* _Problem to work on_
Every line with the string "userwindow" in it belongs in your answer, so copy them all from the data.

(Structured diff data)
────────

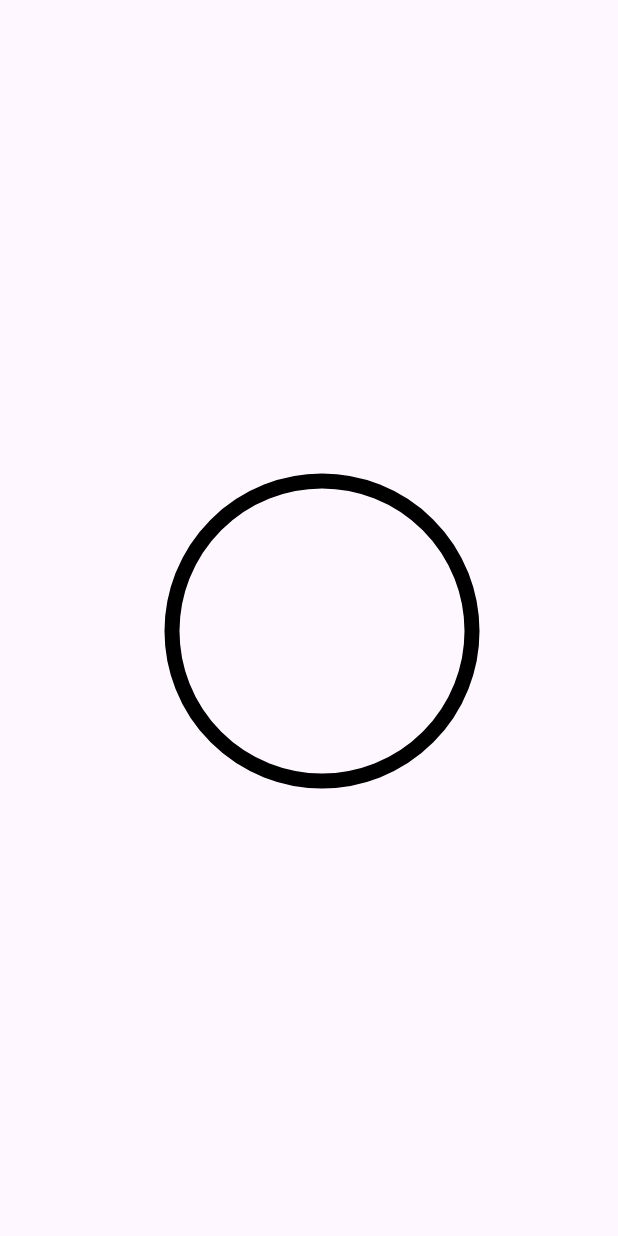
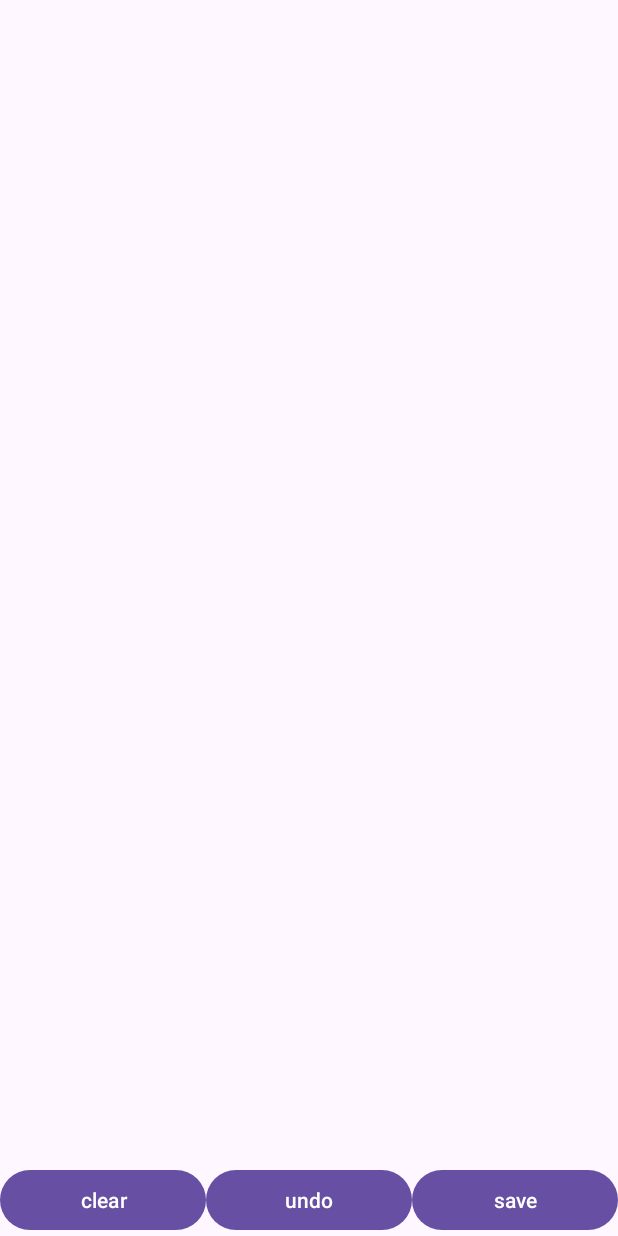
Before and after one commit to Ilya193/practice, an Android app: the layout activity_main.xml on its own in the app's theme, with its tools: preview values and no code run, on a phone screen of 412 x 824 dp. Run offline under Robolectric (Android 15) with nearby library versions, the phone set to English and light mode, and no system bars.

Commit message:
drawing view

```diff
--- /dev/null
+++ b/app/src/main/java/com/example/studying/DrawingView.kt
@@ -0,0 +1,92 @@
+package com.example.studying
+
+import android.content.Context
+import android.graphics.Bitmap
+import android.graphics.Canvas
+import android.graphics.Color
+import android.graphics.Paint
+import android.graphics.Path
+import android.util.AttributeSet
+import android.view.MotionEvent
+import android.view.View
+import java.io.File
+import java.io.FileOutputStream
+import java.util.UUID
+
+class DrawingView @JvmOverloads constructor(
+    context: Context,
+    attrs: AttributeSet? = null,
+    defStyleAttr: Int = 0
+) : View(context, attrs, defStyleAttr) {
+
+    private var path = Path()
+
+    private var bitmap: Bitmap? = null
+    private var canvas: Canvas? = null
+
+    private var paint = Paint().apply {
+        color = Color.GREEN
+        isAntiAlias = true
+        isDither = true
+        style = Paint.Style.STROKE
+        strokeWidth = 12f
+    }
+
+    private var paths = mutableListOf<Path>()
+
+    override fun onDraw(canvas: Canvas) {
+        super.onDraw(canvas)
+        for (p in paths) {
+            canvas.drawPath(p, paint)
+        }
+        canvas.drawPath(path, paint)
+    }
+
+    override fun onTouchEvent(event: MotionEvent): Boolean {
+        val x = event.x
+        val y = event.y
+
+        when (event.action) {
+            MotionEvent.ACTION_DOWN -> {
+                path.reset()
+                path.moveTo(x, y)
+                return true
+            }
+            MotionEvent.ACTION_MOVE -> {
+                path.lineTo(x, y)
+            }
+            MotionEvent.ACTION_UP -> {
+                paths.add(Path(path))
+                path.reset()
+            }
+        }
+
+        invalidate()
+        return true
+    }
+
+    fun save() {
+        bitmap = Bitmap.createBitmap(width, height, Bitmap.Config.ARGB_8888)
+        canvas = Canvas(bitmap!!)
+        draw(canvas)
+        val file = File(context.cacheDir, "${UUID.randomUUID()}.png")
+        val stream = FileOutputStream(file)
+        bitmap?.compress(Bitmap.CompressFormat.PNG, 100, stream)
+        stream.close()
+    }
+
+    fun clear() {
+        if (paths.isNotEmpty()) {
+            path.reset()
+            paths.clear()
+            invalidate()
+        }
+    }
+
+    fun undo() {
+        if (paths.isNotEmpty()) {
+            paths.removeLast()
+            invalidate()
+        }
+    }
+}
--- a/app/src/main/res/layout/activity_main.xml
+++ b/app/src/main/res/layout/activity_main.xml
@@ -6,13 +6,49 @@
     android:layout_height="match_parent"
     tools:context=".MainActivity">
 
-    <com.example.studying.CustomView
+    <com.example.studying.DrawingView
         android:id="@+id/customView"
-        android:layout_width="250dp"
-        android:layout_height="250dp"
-        app:layout_constraintBottom_toBottomOf="parent"
+        android:layout_width="match_parent"
+        android:layout_height="match_parent"
+        app:layout_constraintBottom_toTopOf="@id/clear"
         app:layout_constraintEnd_toEndOf="parent"
         app:layout_constraintStart_toStartOf="parent"
         app:layout_constraintTop_toTopOf="parent" />
 
+    <LinearLayout
+        android:layout_width="match_parent"
+        android:layout_height="wrap_content"
+        android:orientation="horizontal"
+        app:layout_constraintBottom_toBottomOf="parent">
+
+        <Button
+            android:id="@+id/clear"
+            android:layout_width="0dp"
+            android:layout_height="wrap_content"
+            android:layout_weight="1"
+            android:text="clear"
+            app:layout_constraintBottom_toBottomOf="parent"
+            app:layout_constraintStart_toStartOf="parent" />
+
+        <Button
+            android:id="@+id/undo"
+            android:layout_width="0dp"
+            android:layout_height="wrap_content"
+            android:layout_weight="1"
+            android:text="undo"
+            app:layout_constraintBottom_toBottomOf="parent"
+            app:layout_constraintEnd_toStartOf="@id/save"
+            app:layout_constraintStart_toEndOf="@id/clear" />
+
+        <Button
+            android:id="@+id/save"
+            android:layout_width="0dp"
+            android:layout_height="wrap_content"
+            android:layout_weight="1"
+            android:text="save"
+            app:layout_constraintBottom_toBottomOf="parent"
+            app:layout_constraintEnd_toEndOf="parent" />
+
+    </LinearLayout>
+
 </androidx.constraintlayout.widget.ConstraintLayout>
```
Also changed, not shown: app/src/main/java/com/example/studying/MainActivity.kt (+13 -3 lines).
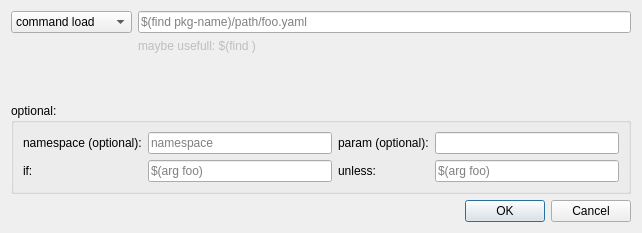
Qt form rxDev/src/tagItems/rosparamEdit.ui (songxuchao/rxdeveloper-ros-pkg) before a commit.
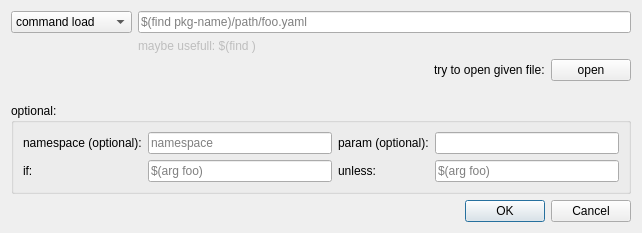
The same form after that commit. Icons and pictures are not drawn.

```diff
--- a/rxDev/src/tagItems/rosparamEdit.ui
+++ b/rxDev/src/tagItems/rosparamEdit.ui
@@ -56,6 +56,37 @@
        </property>
       </widget>
      </item>
+     <item row="3" column="1">
+      <layout class="QHBoxLayout" name="horizontalLayout">
+       <item>
+        <spacer name="horizontalSpacer">
+         <property name="orientation">
+          <enum>Qt::Horizontal</enum>
+         </property>
+         <property name="sizeHint" stdset="0">
+          <size>
+           <width>40</width>
+           <height>20</height>
+          </size>
+         </property>
+        </spacer>
+       </item>
+       <item>
+        <widget class="QLabel" name="label">
+         <property name="text">
+          <string>try to open given file:</string>
+         </property>
+        </widget>
+       </item>
+       <item>
+        <widget class="QPushButton" name="pushButton_tryOpen">
+         <property name="text">
+          <string>open</string>
+         </property>
+        </widget>
+       </item>
+      </layout>
+     </item>
     </layout>
    </item>
    <item row="1" column="0">
```
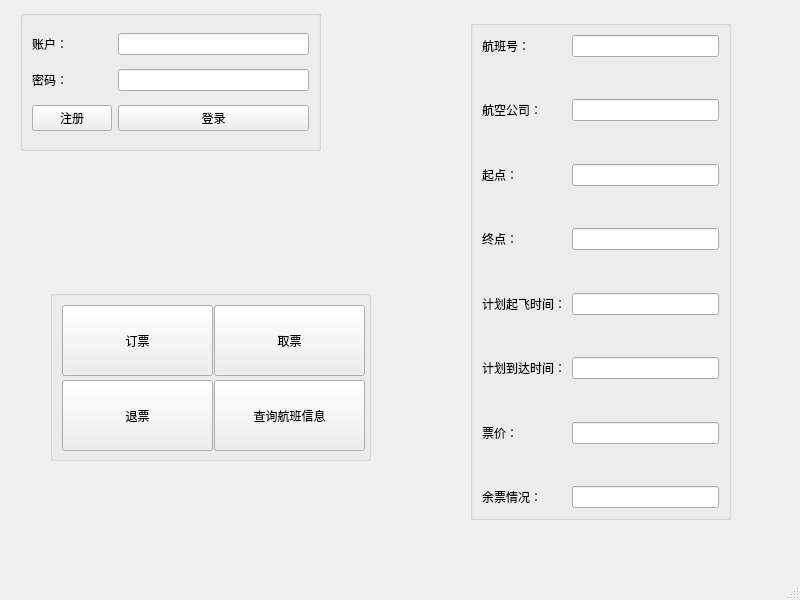
Anduin9527/CivilAviationTicketingSystem, file Qt/userwindow.ui: the form before one commit.
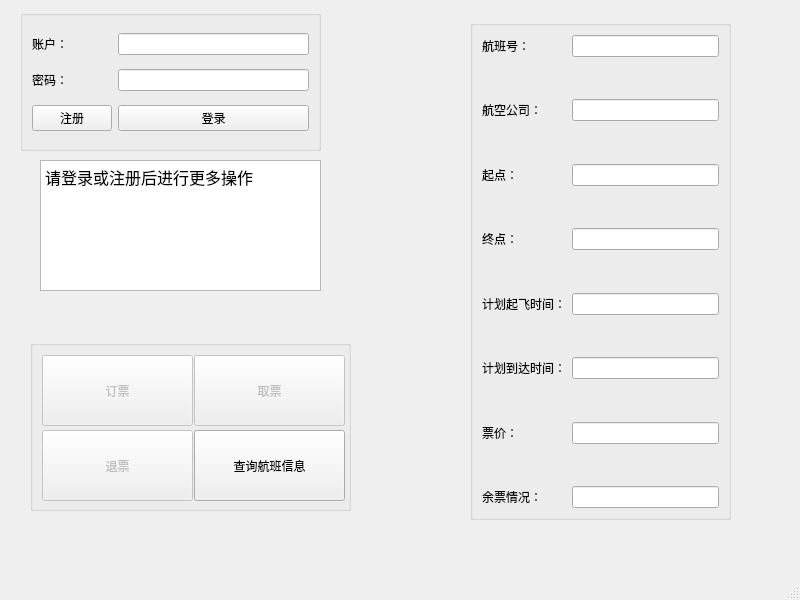
The form after the commit.

```diff
--- a/Qt/userwindow.ui
+++ b/Qt/userwindow.ui
@@ -280,7 +280,7 @@
      </item>
     </layout>
    </widget>
-   <widget class="QGroupBox" name="">
+   <widget class="QGroupBox" name="groupBox">
     <property name="geometry">
      <rect>
       <x>20</x>
@@ -326,11 +326,11 @@
      </item>
     </layout>
    </widget>
-   <widget class="QGroupBox" name="">
+   <widget class="QGroupBox" name="groupBox">
     <property name="geometry">
      <rect>
-      <x>50</x>
-      <y>290</y>
+      <x>30</x>
+      <y>340</y>
       <width>321</width>
       <height>171</height>
      </rect>
@@ -338,6 +338,9 @@
     <layout class="QGridLayout" name="gridLayout_2">
      <item row="0" column="0">
       <widget class="QPushButton" name="btnBook">
+       <property name="enabled">
+        <bool>false</bool>
+       </property>
        <property name="minimumSize">
         <size>
          <width>151</width>
@@ -357,6 +360,9 @@
      </item>
      <item row="0" column="1">
       <widget class="QPushButton" name="btnTake">
+       <property name="enabled">
+        <bool>false</bool>
+       </property>
        <property name="minimumSize">
         <size>
          <width>151</width>
@@ -376,6 +382,9 @@
      </item>
      <item row="1" column="0">
       <widget class="QPushButton" name="btnRefund">
+       <property name="enabled">
+        <bool>false</bool>
+       </property>
        <property name="minimumSize">
         <size>
          <width>151</width>
@@ -414,6 +423,23 @@
      </item>
     </layout>
    </widget>
+   <widget class="QTextBrowser" name="textBrowser">
+    <property name="geometry">
+     <rect>
+      <x>40</x>
+      <y>160</y>
+      <width>281</width>
+      <height>131</height>
+     </rect>
+    </property>
+    <property name="html">
+     <string>&lt;!DOCTYPE HTML PUBLIC &quot;-//W3C//DTD HTML 4.0//EN&quot; &quot;http://www.w3.org/TR/REC-html40/strict.dtd&quot;&gt;
+&lt;html&gt;&lt;head&gt;&lt;meta name=&quot;qrichtext&quot; content=&quot;1&quot; /&gt;&lt;style type=&quot;text/css&quot;&gt;
+p, li { white-space: pre-wrap; }
+&lt;/style&gt;&lt;/head&gt;&lt;body style=&quot; font-family:'SimSun'; font-size:9pt; font-weight:400; font-style:normal;&quot;&gt;
+&lt;p style=&quot; margin-top:0px; margin-bottom:0px; margin-left:0px; margin-right:0px; -qt-block-indent:0; text-indent:0px;&quot;&gt;&lt;span style=&quot; font-size:12pt;&quot;&gt;请登录或注册后进行更多操作&lt;/span&gt;&lt;/p&gt;&lt;/body&gt;&lt;/html&gt;</string>
+    </property>
+   </widget>
   </widget>
   <widget class="QMenuBar" name="menubar">
    <property name="geometry">
```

────────

* _Exercise answer_
Anduin9527/CivilAviationTicketingSystem, file Qt/userwindow.ui: the form before one commit.
--- a/Qt/userwindow.ui
+++ b/Qt/userwindow.ui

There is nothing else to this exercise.